This example shows how to initialize a three-phase induction motor as part of a load flow analysis. When initializing an induction machine that is directly connected to an AC network, there is one degree of freedom which can be set by any one of shaft torque, shaft power, motor speed or electrical power.
Here the model is configured to initialize at 10kW mechanical power. Hence the mechanical power consumed variable on the induction motor variables tab is set to 10kW with high priority. The slip and real power generated variables are left at priority none. Similarly, because the inertia initial speed is equivalent to slip, the its rotational velocity is set to priority none. To help the intialiation converge, the beginning value is set to synchronous speed rather than left at zero.
The shaft torque is set to 10kW divided by the synchronous mechanical speed. This is an approximation as some negative slip is expected when generating. The error will result in an initial acceleration of the inertia. If increased accuracy is required, the measured slip from the first simulation can be used to correct the shaft torque applied, and the simulation run a second time. However, it is important to note that this error in the shaft torque will not change load flow results for the rest of the electrical network.

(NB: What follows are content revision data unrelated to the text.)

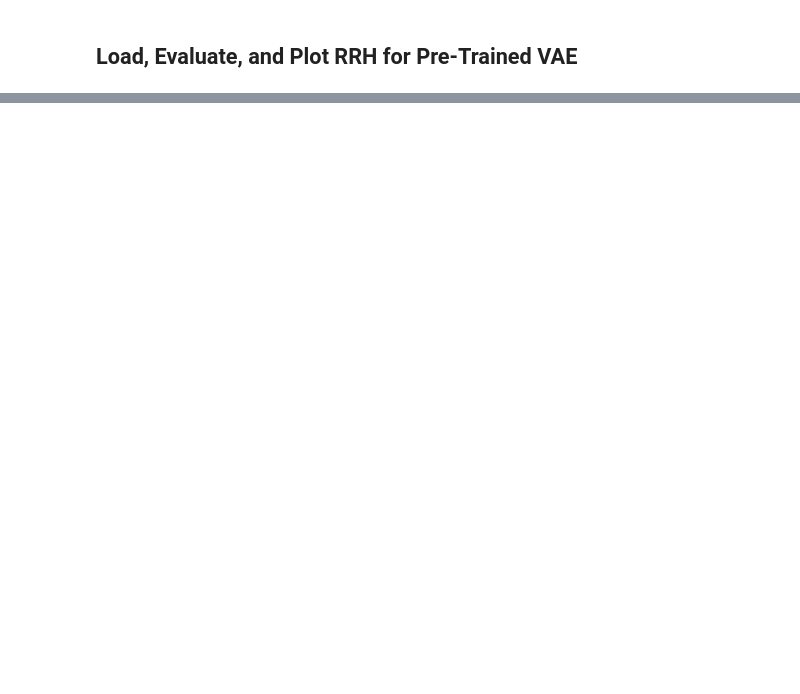
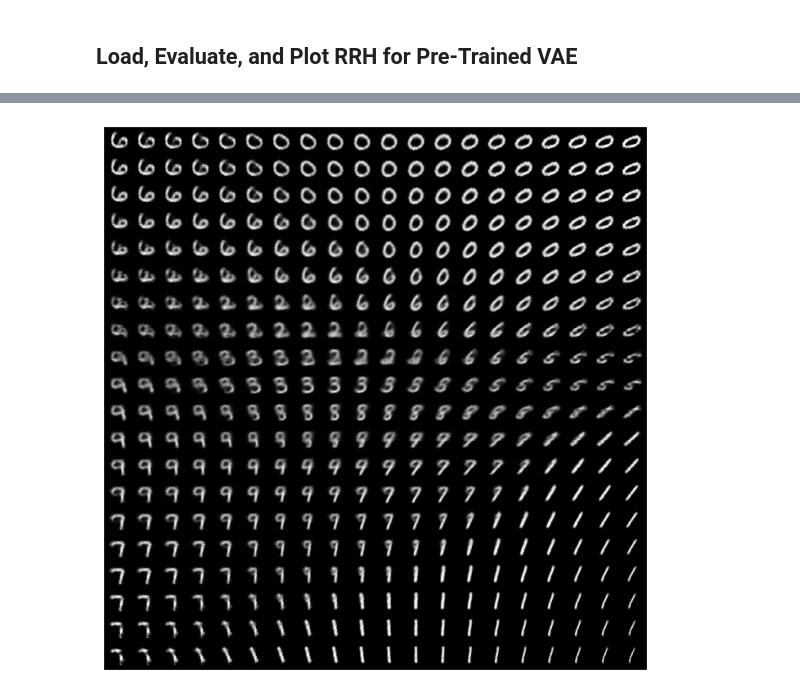
Before and after one commit to harvey2phase/rrh-MNIST, a Jupyter notebook: RRH_MNIST.ipynb, the cells around one changed output, grey strips where cells are left out. Cells and saved outputs as stored; diff of their text form; code cells hidden in the pictures; blank space fills up the shorter version.

Commit message:
added latent visualization

```diff
--- a/RRH_MNIST.ipynb
+++ b/RRH_MNIST.ipynb
@@ -479,0 +512,3 @@ Training: 1, 2, 3,
+# %%
+vae1 = train_one_model()
+vae2 = train_one_model()
@@ -509,0 +571,43 @@ plot_rrh(gammas, alphas, betas)
+# %%
+def to_img(x):
+    x = x.clamp(0, 1)
+    return x
+
+def show_image(img):
+    img = to_img(img)
+    npimg = img.numpy()
+    plt.imshow(np.transpose(npimg, (1, 2, 0)))
+
+def visualize_latent_space(vae):
+    vae.eval()
+
+    bound = 2.5
+    nsteps = 20
+    with torch.no_grad():
+        latent_x = np.linspace(-bound,bound,nsteps)
+        latent_y = np.linspace(-bound,bound,nsteps)
+        latents = torch.FloatTensor(len(latent_x), len(latent_y), 2)
+        for i, lx in enumerate(latent_x):
+            for j, ly in enumerate(latent_y):
+                latents[j, i, 0] = lx
+                latents[j, i, 1] = ly
+        latents = latents.view(-1, 2) # flatten grid into a batch
+
+        # reconstruct images from the latent vectors
+        latents = latents.to(device)
+        image_recon = vae.decoder(latents)
+        image_recon = image_recon.cpu()
+
+        fig, ax = plt.subplots(figsize=(10, 10))
+        show_image(
+            torchvision.utils.make_grid(
+                image_recon.data[:int(nsteps**2)], nsteps, 5,
+            )
+        )
+        ax.set_xticks([]); ax.set_xticklabels([])
+        ax.set_yticks([]); ax.set_yticklabels([])
+        #plt.savefig("latent-space-map.pdf", bbox_inches="tight")
+# %%
+visualize_latent_space(vae1)
+# %% [output]
+[figure, added]
```
Also changed, not shown: parts of 26 cells of this notebook.
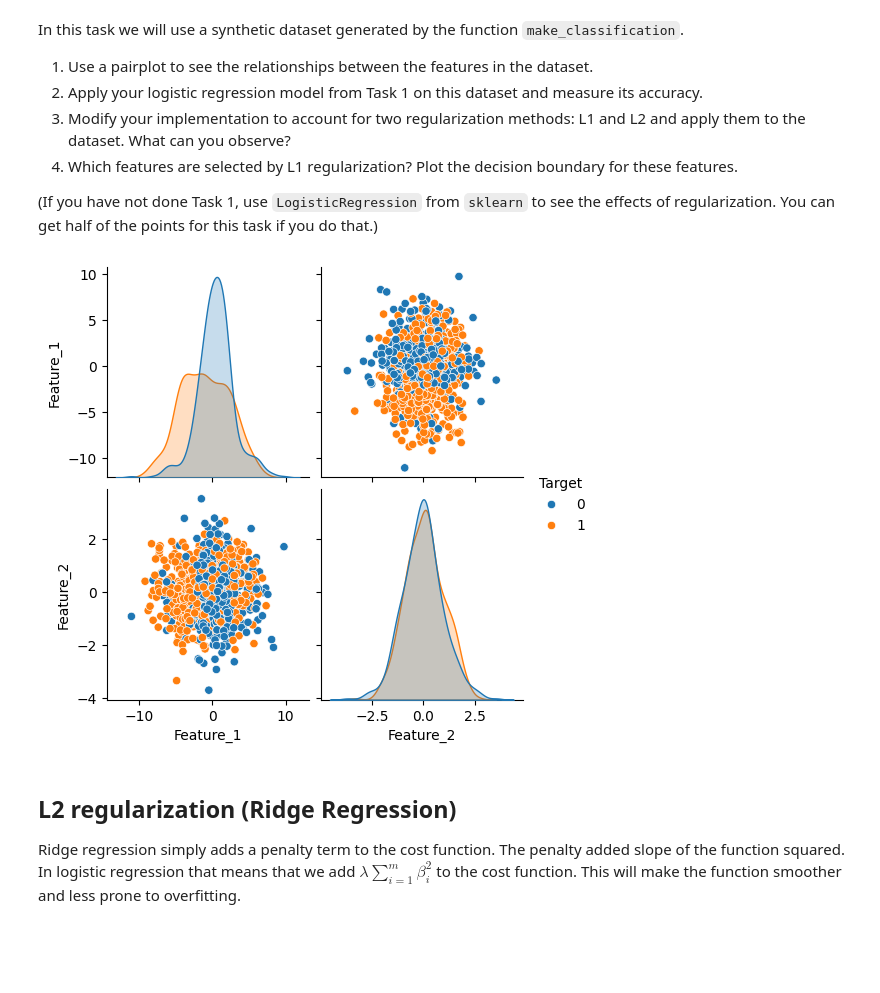
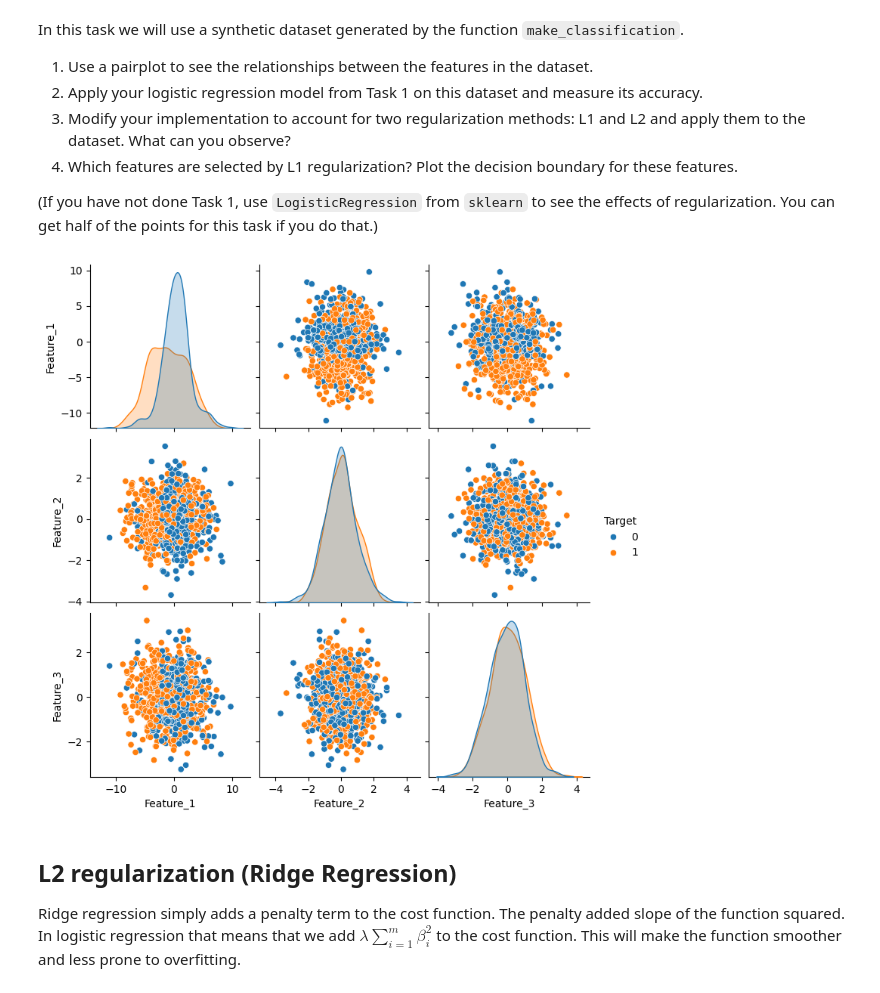
Before and after one commit to PatrykFlama/UWr, a Jupyter notebook: Sem5/ML/2024/List3/Assignment3.ipynb, the cells around one changed output. Saved outputs shown, nothing was run; the diff lists cells and outputs as text; code cells hidden in the pictures; blank space fills up the shorter version.

```diff
--- a/Sem5/ML/2024/List3/Assignment3.ipynb
+++ b/Sem5/ML/2024/List3/Assignment3.ipynb
@@ -678,16 +690,19 @@ dataset['Target'] = y
 # %%
 import seaborn as sns
 import pandas as pd
 
 df = pd.DataFrame(X, columns=[f"Feature_{i}" for i in range(1, 21)])
 df['Target'] = y
 
-subset_features = ['Feature_1', 'Feature_2', 'Target']
+subset_features = ['Feature_1', 'Feature_2', 'Feature_3', 'Target']
 
 sns.pairplot(df[subset_features], hue='Target')
 plt.show()
+
+
+# sns.pairplot(dataset, hue='Target')
 # %% [output]
-[figure, old version]
+[figure, new version]
 # %% [markdown]
 ## L2 regularization (Ridge Regression)
 Ridge regression simply adds a penalty term to the cost function. The penalty added slope of the function squared. In logistic regression that means that we add $\lambda \sum_{i=1}^m \beta_i^2$ to the cost function. This will make the function smoother and less prone to overfitting.
```
Also changed, not shown: parts of 5 cells of this notebook.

The plot below shows the simulation results following the steady state initialization to meet load flow targets. It can be seen that there is no transient, indicating that the induction motor has been correctly initialized.